  • Legal Ways to Sustain Your Brand’s Value
    In the business world, a brand is often one of the most important aspects a company has when being viewed and spoken about by consumers. The brand image should project certain ideals and concepts so that the public is aware of it, has respect for it and is drawn to the business through what is remembered about the image and knowledge of the company.
  • Difference in Domain Names, Trademarks and Business Entity Names
    When dealing with a company, creating a business or starting a venture that may accrue revenue, it is important to know what a domain name, trademark and entity name are and how they may be used.
  • Ways to Minimize Risk When Bringing a New Product to Market
    It is essential when creating a concept for a new product that will be placed on the market to minimize risks that may affect acquiring a licensing deal, securing financial assistance and possible growth with revenue that may occur through the sales of the item.
  • Is it Possible to Plagiarize Marketing?
    Plagiarism is rampant for those that are unable to create original thought or put an idea into their own words. This means that the intellectual property of someone else is stolen in essence and placed in a new document. In some instances, this theft is used for profit through commercial advertisements, marketing campaigns and personal business.
  • Considerations in Choosing a Trademark
    The process of developing a successful brand for your business can be difficult and overwhelming. One must consider a variety of factors, including the products or services that will be associated with a specific mark and decide how to effectively market them with a strong, unique brand, such that consumers will develop trust and goodwill in the business.
  • Why Is Antitrust Compliance Counseling and Training so Important for Companies?
    If, like me, you have ever spoken to someone that faces criminal indictment by a federal grand jury following a Justice Department antitrust investigation, you know why antitrust compliance counseling and training is a big deal—you don’t need reasons; hearing the crackle of the voice is enough to understand.
  • What To Do Before You Disclose an Idea for an Invention
    A question high on the list of first asked questions to a Patent Attorney, is “what do I need to protect my idea before I talk to an investor, (a manufacturer or licensor), etc. The answer, or answers as a inventor should take multiple steps, are not complicated.
  • Exclusive Dealing Under the U.S. Antitrust Laws
    Are you unable to compete for certain customers because those customers are bound by exclusive-dealing agreements with your competitors? Or are you a competitor who has or is considering an exclusive-dealing agreement?
  • Are My Products Subject to Anti-Dumping/Countervailing Duties?
    Many importers will discover at some point that products they import may be subject to anti-dumping duties (“ADD”) or countervailing duties (“CVD”). With the new Trump administration appearing to take a very aggressive tone toward unfair trade practices by foreign competitors, particularly China, there may soon be an increase in ADD/CVD orders and enforcement by U.S. Customs and Border Protection (“Customs” or “CBP”).
  • What Are the Elements for a Monopolization Claim under the Federal Antitrust Laws?
    Do you or your competitor have a monopoly in a particular market? If so, your conduct or their conduct might enter the territory of the Sherman Act—Section 2—called monopolization. If you are in Europe or other jurisdictions outside of the United States, instead of monopoly, people will refer to the company with extreme market power as “dominant.”
  • All Antitrust and Competition Law Articles
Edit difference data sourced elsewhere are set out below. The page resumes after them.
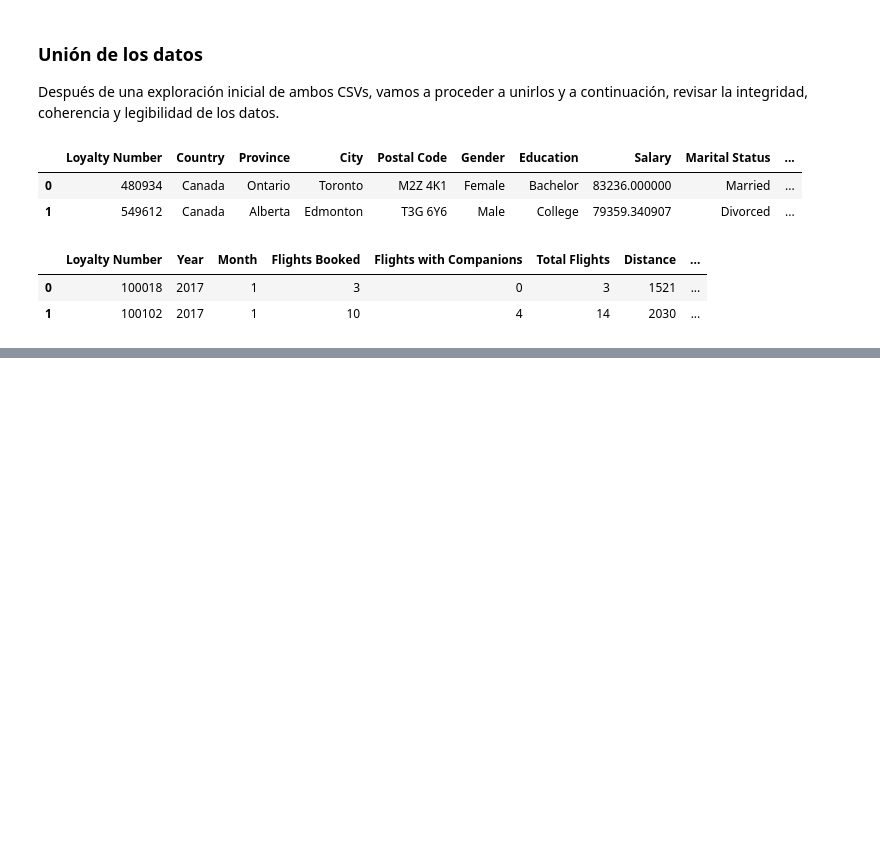
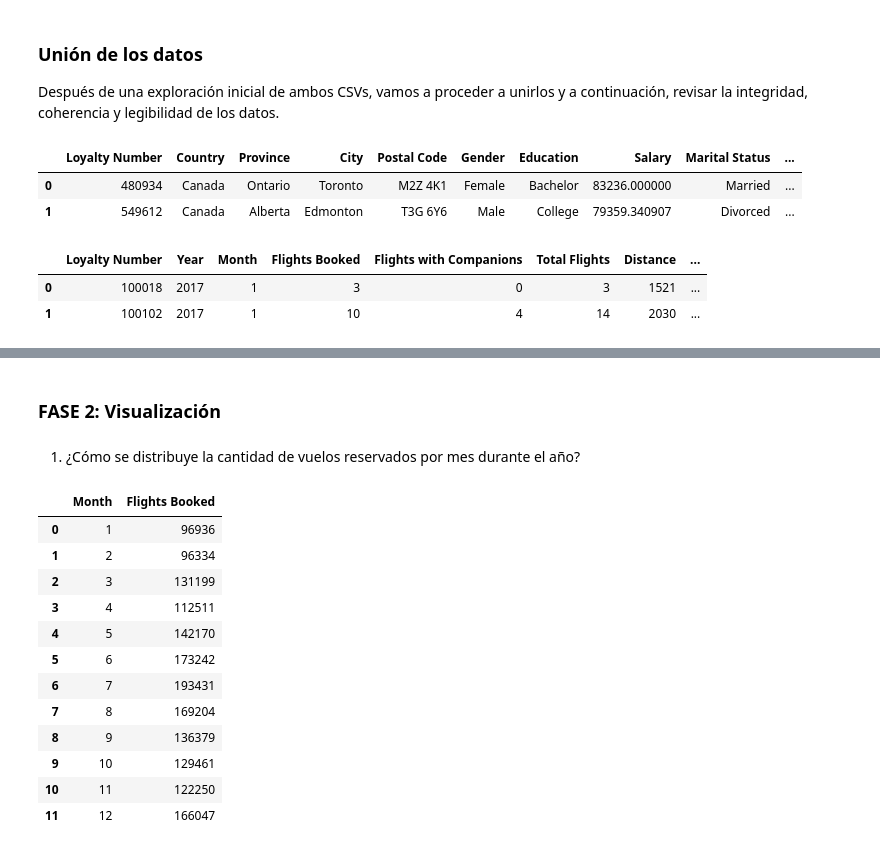
Before and after one commit to Adalab/bda-modulo-3-evaluacion-final-nerearial, a Jupyter notebook: bda-modulo-3-evaluacion-final-nerearial.ipynb, the cells around one changed output, grey strips where cells are left out. Saved outputs shown, nothing was run; the diff lists cells and outputs as text; code cells hidden in the pictures; blank space fills up the shorter version.

```diff
--- a/bda-modulo-3-evaluacion-final-nerearial.ipynb
+++ b/bda-modulo-3-evaluacion-final-nerearial.ipynb
@@ -495,0 +500,24 @@ df
+# %% [markdown]
+### FASE 2: Visualización
+# %% [markdown]
+1. ¿Cómo se distribuye la cantidad de vuelos reservados por mes durante el año?
+# %%
+month_flights = df.groupby('Month')['Flights Booked'].sum().reset_index()
+
+months = ['Jan', 'Feb', 'Mar', 'Abr', 'May', 'Jun', 'Jul', 'Ago', 'Sep', 'Oct', 'Nov', 'Dic']
+
+month_flights
+# %% [output]
+|  | Month | Flights Booked |
+| 0 | 1 | 96936 |
+| 1 | 2 | 96334 |
+| 2 | 3 | 131199 |
+| 3 | 4 | 112511 |
+| 4 | 5 | 142170 |
+| 5 | 6 | 173242 |
+| 6 | 7 | 193431 |
+| 7 | 8 | 169204 |
+| 8 | 9 | 136379 |
+| 9 | 10 | 129461 |
+| 10 | 11 | 122250 |
+| 11 | 12 | 166047 |
```
Also changed, not shown: parts of 7 cells of this notebook, 1 other file.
    Articles written by attorneys and experts worldwide discussing legal aspects related to Antitrust and Trade Regulation including: competition law, international trade, trade investment and unfair competition.

Antitrust Law - US

  • ABA - Antitrust Law Section

    The American Bar Association Section of Antitrust Law is the leading professional organization for those interested in the fields of antitrust and competition law, trade regulation, consumer protection and economics.

  • Antitrust and Unfair Competition Law - Wikipedia

    Competition law is known in the United States as "antitrust law". The substance and practice of competition law vary from jurisdiction to jurisdiction. Protecting the interests of consumers (consumer welfare) and ensuring that enterpreneurs have an opportunity to compete in the market economy are often treated as important objectives.

  • Clayton Antitrust Act

    This Act is a civil statute (carrying no criminal penalties) that prohibits mergers or acquisitions that are likely to lessen competition. Under this Act, the government challenges those mergers that careful economic analysis shows are likely to increase prices to consumers. The Act also prohibits other business practices that may harm competition under certain circumstances.

  • Federal Trade Commission Act

    The Federal Trade Commission Act of 1914 (15 U.S.C §§ 41-58, as amended) established the Federal Trade Commission (FTC), a bipartisan body of five members appointed by the President of the United States for seven year terms. This Commission was authorized to issue Cease and Desist orders to large corporations to curb unfair trade practices. This Act also gave more flexibility to the US congress for judicial matters.

  • FTC - Guide to the Antitrust Laws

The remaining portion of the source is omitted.